Start of Records

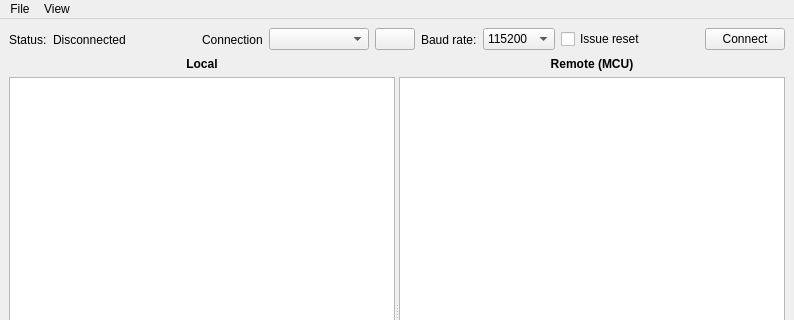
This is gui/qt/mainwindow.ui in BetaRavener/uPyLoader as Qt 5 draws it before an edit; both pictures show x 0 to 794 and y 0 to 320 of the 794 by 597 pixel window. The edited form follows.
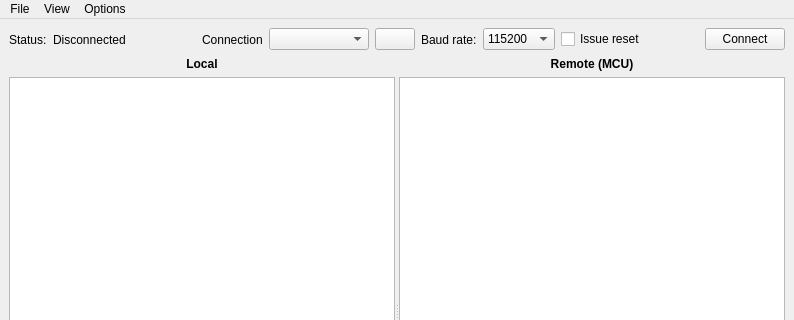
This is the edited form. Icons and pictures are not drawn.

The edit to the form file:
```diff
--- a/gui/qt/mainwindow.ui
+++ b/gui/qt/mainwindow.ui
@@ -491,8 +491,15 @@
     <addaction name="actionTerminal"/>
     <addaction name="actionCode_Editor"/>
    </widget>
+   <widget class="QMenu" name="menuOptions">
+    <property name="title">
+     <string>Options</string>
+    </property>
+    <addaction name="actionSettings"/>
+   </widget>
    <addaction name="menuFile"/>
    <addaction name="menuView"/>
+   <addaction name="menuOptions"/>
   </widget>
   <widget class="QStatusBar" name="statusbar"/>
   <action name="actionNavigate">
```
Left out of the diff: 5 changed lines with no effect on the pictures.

End of Records
Start of Records

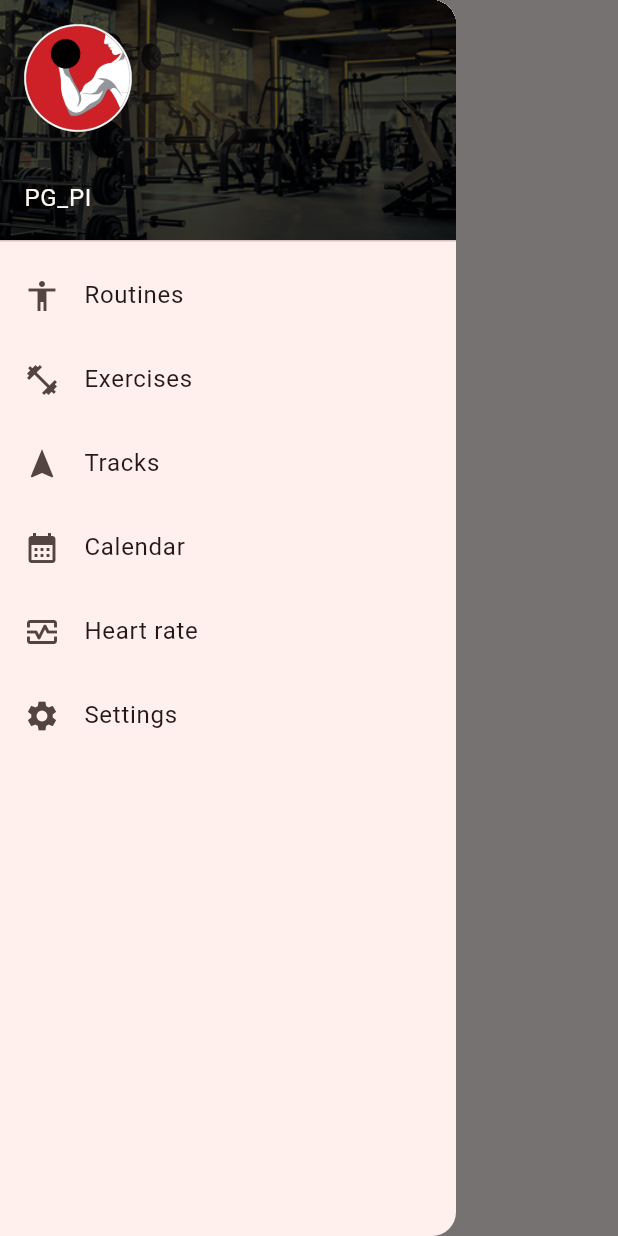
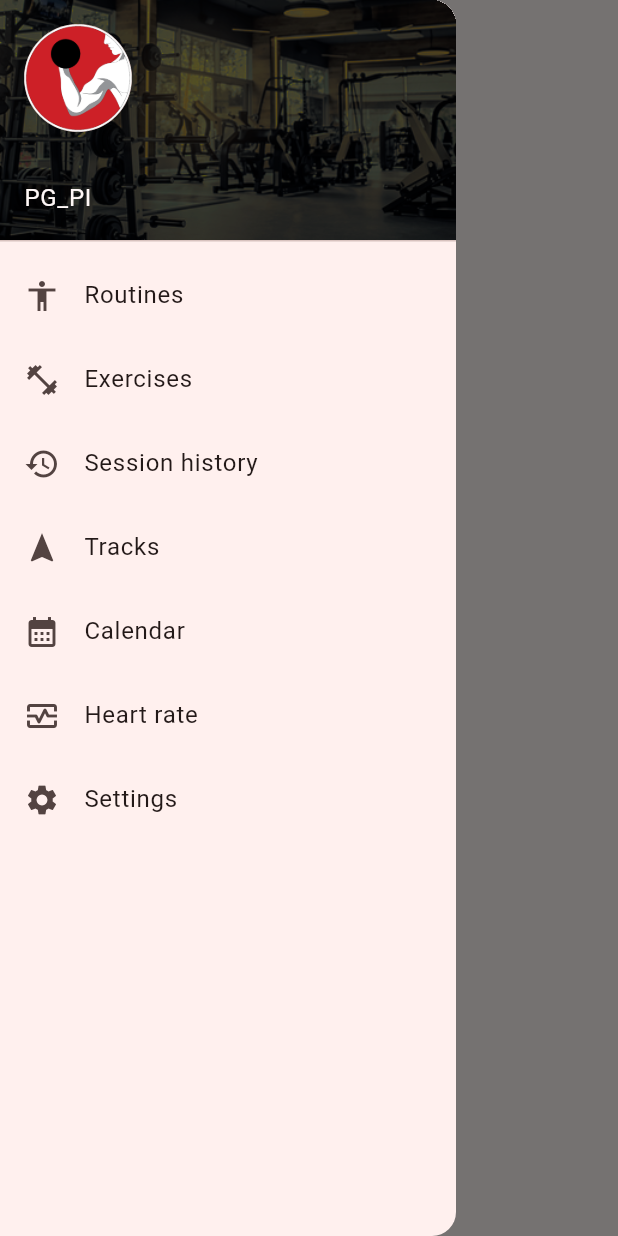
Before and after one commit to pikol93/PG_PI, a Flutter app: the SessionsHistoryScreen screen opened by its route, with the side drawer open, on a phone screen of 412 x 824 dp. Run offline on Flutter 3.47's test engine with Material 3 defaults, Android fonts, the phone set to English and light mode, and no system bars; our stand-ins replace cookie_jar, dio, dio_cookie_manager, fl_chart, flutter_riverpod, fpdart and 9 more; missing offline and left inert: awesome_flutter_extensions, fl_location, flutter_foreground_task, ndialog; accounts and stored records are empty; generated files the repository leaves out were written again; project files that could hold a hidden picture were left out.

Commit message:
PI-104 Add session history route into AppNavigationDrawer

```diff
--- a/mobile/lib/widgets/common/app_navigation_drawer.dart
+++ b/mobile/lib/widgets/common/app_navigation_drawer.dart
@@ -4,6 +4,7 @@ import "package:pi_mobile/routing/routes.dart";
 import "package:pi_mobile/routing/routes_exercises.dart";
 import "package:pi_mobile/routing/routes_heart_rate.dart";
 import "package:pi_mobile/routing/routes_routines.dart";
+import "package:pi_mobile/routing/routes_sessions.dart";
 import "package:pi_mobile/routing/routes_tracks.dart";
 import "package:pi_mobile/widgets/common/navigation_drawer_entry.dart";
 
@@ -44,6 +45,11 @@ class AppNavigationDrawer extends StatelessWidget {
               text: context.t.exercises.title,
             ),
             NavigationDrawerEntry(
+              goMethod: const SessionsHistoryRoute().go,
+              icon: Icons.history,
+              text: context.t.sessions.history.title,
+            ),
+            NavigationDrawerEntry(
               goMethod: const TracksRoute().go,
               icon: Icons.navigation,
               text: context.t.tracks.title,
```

End of Records
Start of Records

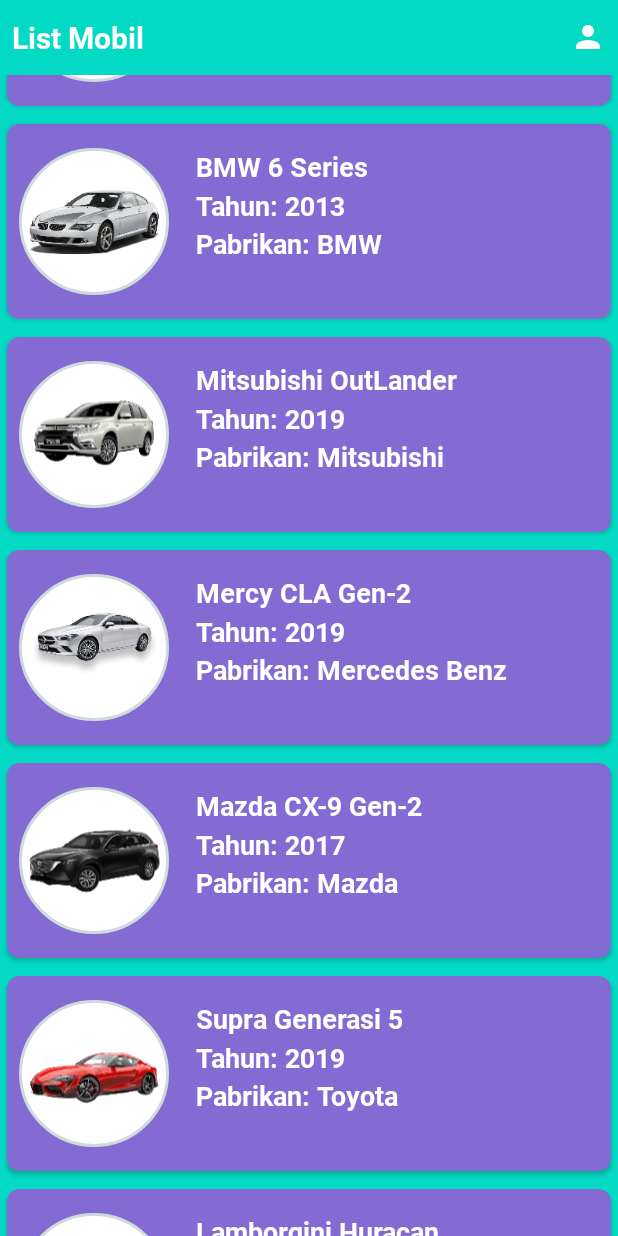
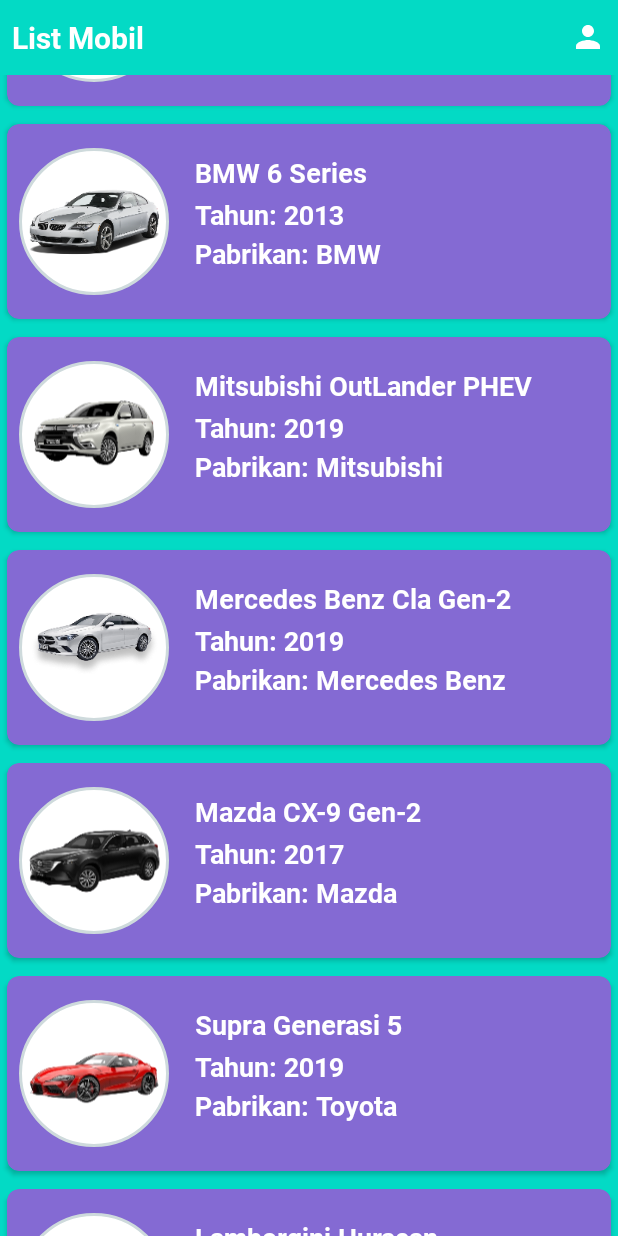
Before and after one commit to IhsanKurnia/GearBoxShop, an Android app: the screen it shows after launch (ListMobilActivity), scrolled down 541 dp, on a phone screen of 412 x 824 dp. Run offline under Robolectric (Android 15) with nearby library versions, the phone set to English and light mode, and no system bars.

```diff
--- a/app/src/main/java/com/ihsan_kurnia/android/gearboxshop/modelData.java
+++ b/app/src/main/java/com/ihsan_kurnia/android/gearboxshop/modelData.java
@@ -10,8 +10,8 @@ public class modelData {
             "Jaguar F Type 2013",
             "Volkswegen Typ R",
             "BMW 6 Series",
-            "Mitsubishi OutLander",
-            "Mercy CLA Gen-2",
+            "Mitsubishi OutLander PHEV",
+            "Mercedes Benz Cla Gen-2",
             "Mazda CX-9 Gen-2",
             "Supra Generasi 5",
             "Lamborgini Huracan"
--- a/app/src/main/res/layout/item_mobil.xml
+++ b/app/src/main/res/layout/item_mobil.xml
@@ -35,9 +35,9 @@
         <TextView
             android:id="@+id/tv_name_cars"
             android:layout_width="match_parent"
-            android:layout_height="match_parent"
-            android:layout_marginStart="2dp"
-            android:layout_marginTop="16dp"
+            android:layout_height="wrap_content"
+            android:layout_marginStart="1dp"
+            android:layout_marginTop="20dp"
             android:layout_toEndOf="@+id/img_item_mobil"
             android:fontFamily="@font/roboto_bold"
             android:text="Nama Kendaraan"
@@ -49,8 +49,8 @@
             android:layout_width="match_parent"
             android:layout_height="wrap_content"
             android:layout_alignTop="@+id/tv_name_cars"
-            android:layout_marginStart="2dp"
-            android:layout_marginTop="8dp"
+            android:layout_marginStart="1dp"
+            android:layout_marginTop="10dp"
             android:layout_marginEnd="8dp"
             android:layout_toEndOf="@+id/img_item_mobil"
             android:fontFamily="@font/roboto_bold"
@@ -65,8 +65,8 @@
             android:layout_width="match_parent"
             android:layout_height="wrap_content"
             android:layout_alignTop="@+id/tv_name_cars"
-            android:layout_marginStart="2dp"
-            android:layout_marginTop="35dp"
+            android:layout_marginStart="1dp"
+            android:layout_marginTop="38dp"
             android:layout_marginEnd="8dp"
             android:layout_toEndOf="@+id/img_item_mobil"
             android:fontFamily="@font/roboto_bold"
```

End of Records

Show the lines above that have the word "NavigationDrawerEntry".

◆ **Answer section**:
             NavigationDrawerEntry(
+            NavigationDrawerEntry(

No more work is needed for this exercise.